Task instructions:
In the data that follows, every line containing the word "static" should be returned.

[Before-and-after page screenshots]
--- --- ---
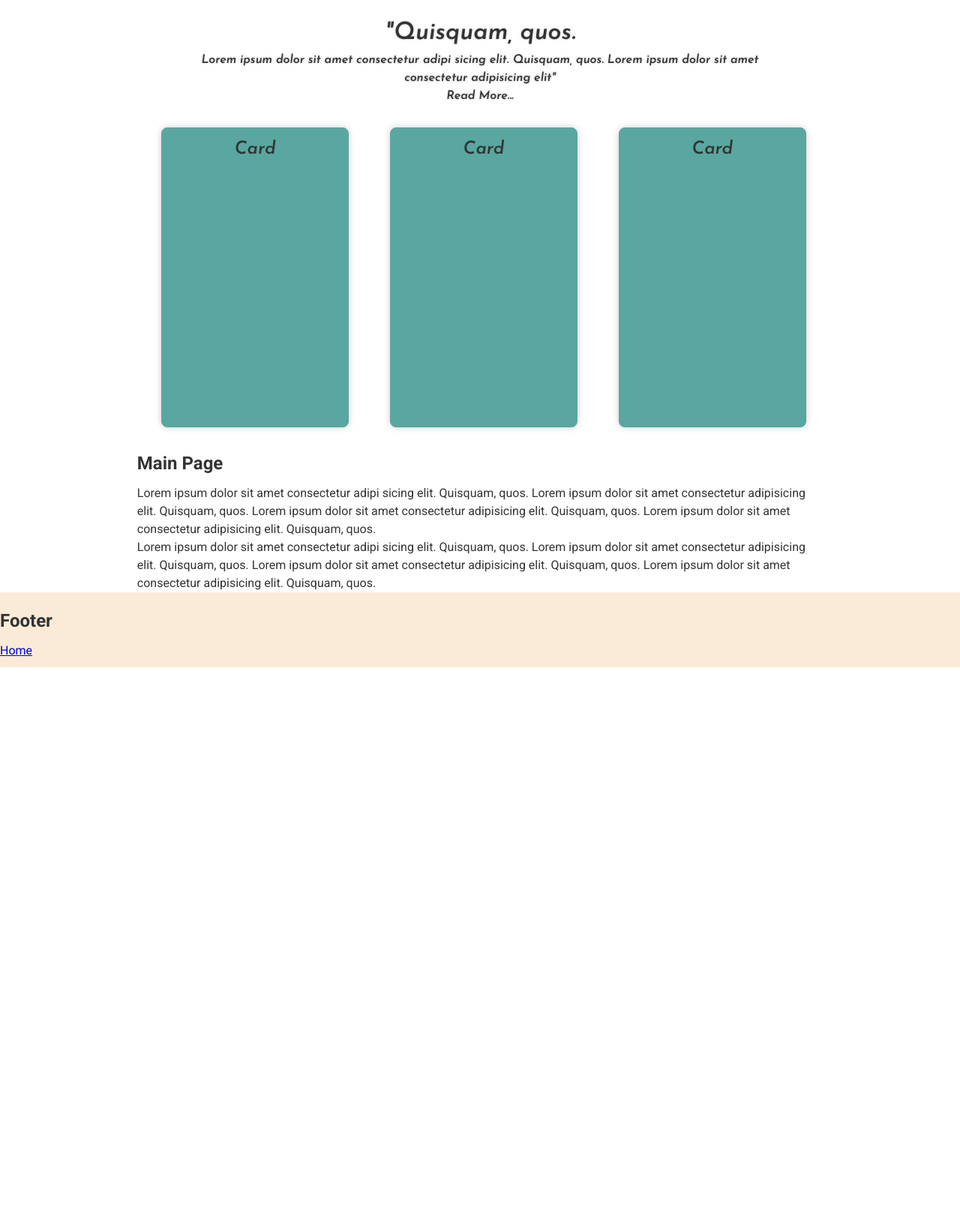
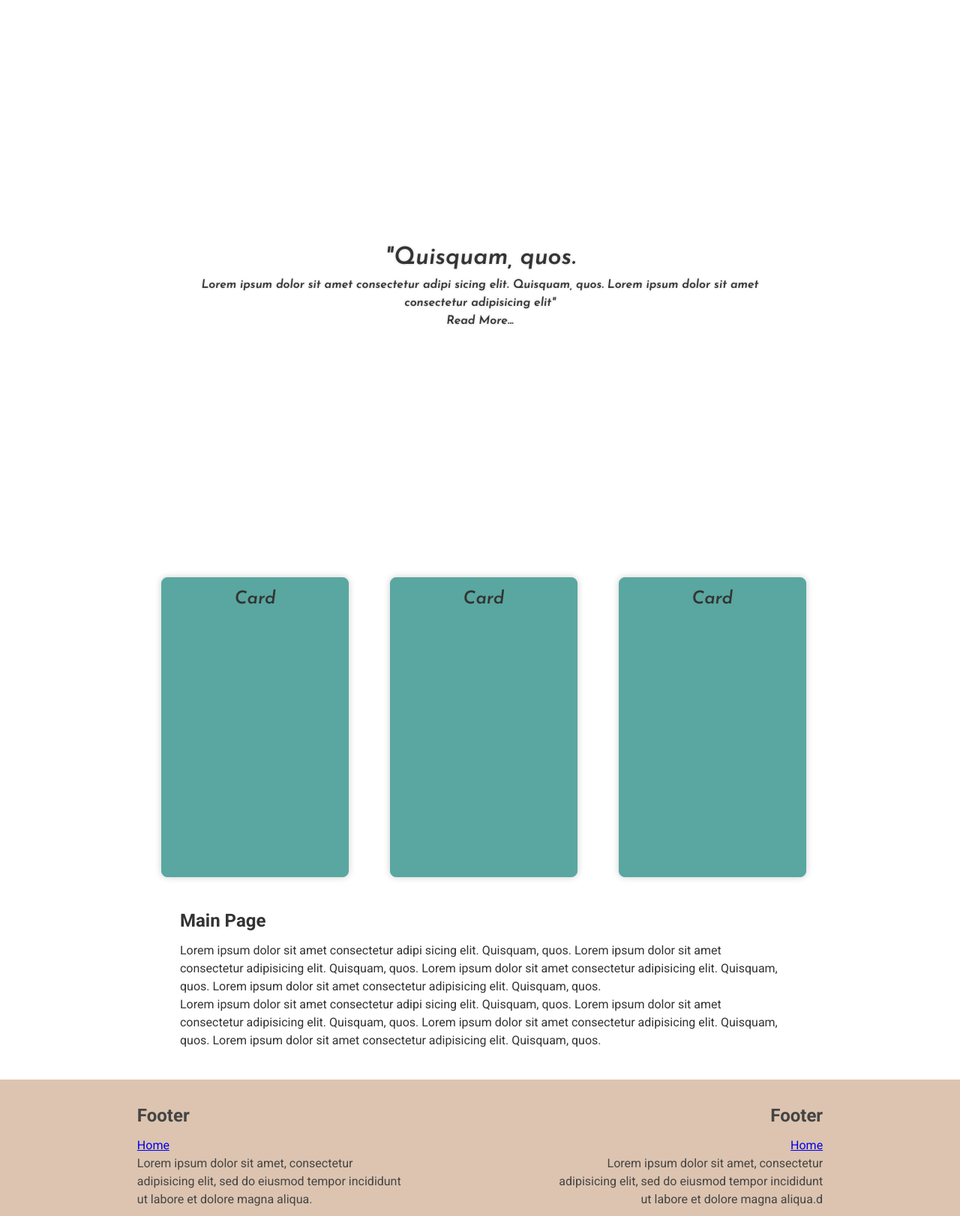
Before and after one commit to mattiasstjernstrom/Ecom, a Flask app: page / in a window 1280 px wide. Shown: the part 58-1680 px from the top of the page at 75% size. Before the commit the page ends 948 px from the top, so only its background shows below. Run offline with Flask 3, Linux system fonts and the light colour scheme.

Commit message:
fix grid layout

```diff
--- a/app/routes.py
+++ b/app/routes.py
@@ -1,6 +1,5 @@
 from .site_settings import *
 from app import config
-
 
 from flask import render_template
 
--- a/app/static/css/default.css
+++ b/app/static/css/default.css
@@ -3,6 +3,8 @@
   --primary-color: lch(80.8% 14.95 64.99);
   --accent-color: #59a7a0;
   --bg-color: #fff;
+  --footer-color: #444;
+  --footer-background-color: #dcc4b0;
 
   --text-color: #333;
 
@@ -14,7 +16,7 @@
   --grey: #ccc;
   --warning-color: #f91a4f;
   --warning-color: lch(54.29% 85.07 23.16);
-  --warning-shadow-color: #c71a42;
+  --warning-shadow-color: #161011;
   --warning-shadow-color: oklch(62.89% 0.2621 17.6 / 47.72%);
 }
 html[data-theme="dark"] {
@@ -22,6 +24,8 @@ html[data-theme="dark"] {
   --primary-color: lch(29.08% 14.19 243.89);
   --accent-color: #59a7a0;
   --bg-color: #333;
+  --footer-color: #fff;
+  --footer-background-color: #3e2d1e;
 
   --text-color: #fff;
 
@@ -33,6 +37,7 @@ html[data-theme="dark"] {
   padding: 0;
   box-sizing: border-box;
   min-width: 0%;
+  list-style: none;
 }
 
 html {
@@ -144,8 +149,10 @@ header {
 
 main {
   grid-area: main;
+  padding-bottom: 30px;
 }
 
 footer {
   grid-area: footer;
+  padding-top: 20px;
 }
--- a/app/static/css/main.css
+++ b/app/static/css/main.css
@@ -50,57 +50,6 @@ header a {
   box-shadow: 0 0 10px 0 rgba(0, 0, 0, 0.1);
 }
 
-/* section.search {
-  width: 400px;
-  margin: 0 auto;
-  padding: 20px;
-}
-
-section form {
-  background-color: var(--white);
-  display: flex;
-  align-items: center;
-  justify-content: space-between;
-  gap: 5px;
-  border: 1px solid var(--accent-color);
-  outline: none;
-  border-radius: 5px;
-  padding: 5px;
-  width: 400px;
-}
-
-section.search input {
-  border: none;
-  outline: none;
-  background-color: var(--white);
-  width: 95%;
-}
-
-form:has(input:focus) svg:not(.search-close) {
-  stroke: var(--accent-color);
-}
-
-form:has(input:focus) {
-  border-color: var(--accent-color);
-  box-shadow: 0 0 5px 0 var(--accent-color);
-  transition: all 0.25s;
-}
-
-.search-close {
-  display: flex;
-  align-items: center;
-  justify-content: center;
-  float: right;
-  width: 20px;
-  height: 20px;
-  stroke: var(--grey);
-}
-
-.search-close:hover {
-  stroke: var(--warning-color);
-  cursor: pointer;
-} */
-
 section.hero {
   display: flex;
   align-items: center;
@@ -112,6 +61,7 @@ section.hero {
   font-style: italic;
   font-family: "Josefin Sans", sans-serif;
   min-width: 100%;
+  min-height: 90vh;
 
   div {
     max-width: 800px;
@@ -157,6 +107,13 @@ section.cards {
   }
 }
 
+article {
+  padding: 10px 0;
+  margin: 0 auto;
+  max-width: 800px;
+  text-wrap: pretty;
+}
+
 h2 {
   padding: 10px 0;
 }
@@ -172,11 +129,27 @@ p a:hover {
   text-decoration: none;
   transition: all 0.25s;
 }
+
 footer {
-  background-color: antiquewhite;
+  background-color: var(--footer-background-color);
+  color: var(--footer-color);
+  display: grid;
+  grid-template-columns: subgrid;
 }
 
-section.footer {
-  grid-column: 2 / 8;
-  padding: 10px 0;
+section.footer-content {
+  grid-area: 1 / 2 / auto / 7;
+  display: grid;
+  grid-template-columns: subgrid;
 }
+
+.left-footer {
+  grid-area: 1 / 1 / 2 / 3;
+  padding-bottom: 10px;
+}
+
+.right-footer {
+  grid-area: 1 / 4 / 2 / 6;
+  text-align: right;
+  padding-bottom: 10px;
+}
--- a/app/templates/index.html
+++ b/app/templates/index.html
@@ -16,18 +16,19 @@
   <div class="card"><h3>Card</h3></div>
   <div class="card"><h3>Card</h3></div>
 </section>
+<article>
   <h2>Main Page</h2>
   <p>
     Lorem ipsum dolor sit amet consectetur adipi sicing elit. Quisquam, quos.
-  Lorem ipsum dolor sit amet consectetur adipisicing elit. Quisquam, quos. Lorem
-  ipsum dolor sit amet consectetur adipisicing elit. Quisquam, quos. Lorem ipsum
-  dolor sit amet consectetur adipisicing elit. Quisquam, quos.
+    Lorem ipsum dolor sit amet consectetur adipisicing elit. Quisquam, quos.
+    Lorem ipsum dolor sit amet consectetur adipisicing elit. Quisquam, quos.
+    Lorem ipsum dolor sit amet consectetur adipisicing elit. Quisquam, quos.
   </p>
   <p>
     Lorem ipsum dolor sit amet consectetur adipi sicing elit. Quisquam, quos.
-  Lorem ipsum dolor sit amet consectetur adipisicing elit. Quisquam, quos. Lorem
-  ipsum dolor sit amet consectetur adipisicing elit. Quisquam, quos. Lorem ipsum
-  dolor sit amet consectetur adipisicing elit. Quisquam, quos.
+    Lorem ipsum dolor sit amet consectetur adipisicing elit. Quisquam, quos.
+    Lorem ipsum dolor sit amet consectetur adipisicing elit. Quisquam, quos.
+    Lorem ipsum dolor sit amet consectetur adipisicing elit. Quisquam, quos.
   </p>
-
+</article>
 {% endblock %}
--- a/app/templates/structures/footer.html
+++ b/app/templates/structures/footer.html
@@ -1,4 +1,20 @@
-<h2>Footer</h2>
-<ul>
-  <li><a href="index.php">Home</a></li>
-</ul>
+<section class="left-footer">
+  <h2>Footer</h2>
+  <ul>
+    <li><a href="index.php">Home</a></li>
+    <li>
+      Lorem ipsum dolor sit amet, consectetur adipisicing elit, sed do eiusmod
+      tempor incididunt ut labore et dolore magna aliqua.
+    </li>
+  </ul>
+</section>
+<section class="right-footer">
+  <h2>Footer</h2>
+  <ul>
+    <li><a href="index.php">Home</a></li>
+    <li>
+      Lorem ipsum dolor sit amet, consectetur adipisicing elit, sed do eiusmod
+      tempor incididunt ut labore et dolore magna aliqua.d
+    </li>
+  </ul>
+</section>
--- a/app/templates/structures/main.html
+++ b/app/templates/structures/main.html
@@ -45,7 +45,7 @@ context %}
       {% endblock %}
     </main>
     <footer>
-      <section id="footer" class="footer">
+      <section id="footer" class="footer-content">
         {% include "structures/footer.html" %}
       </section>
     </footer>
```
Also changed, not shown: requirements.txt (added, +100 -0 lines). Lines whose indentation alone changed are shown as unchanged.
--- --- ---
Written response:
--- a/app/static/css/default.css
+++ b/app/static/css/default.css
--- a/app/static/css/main.css
+++ b/app/static/css/main.css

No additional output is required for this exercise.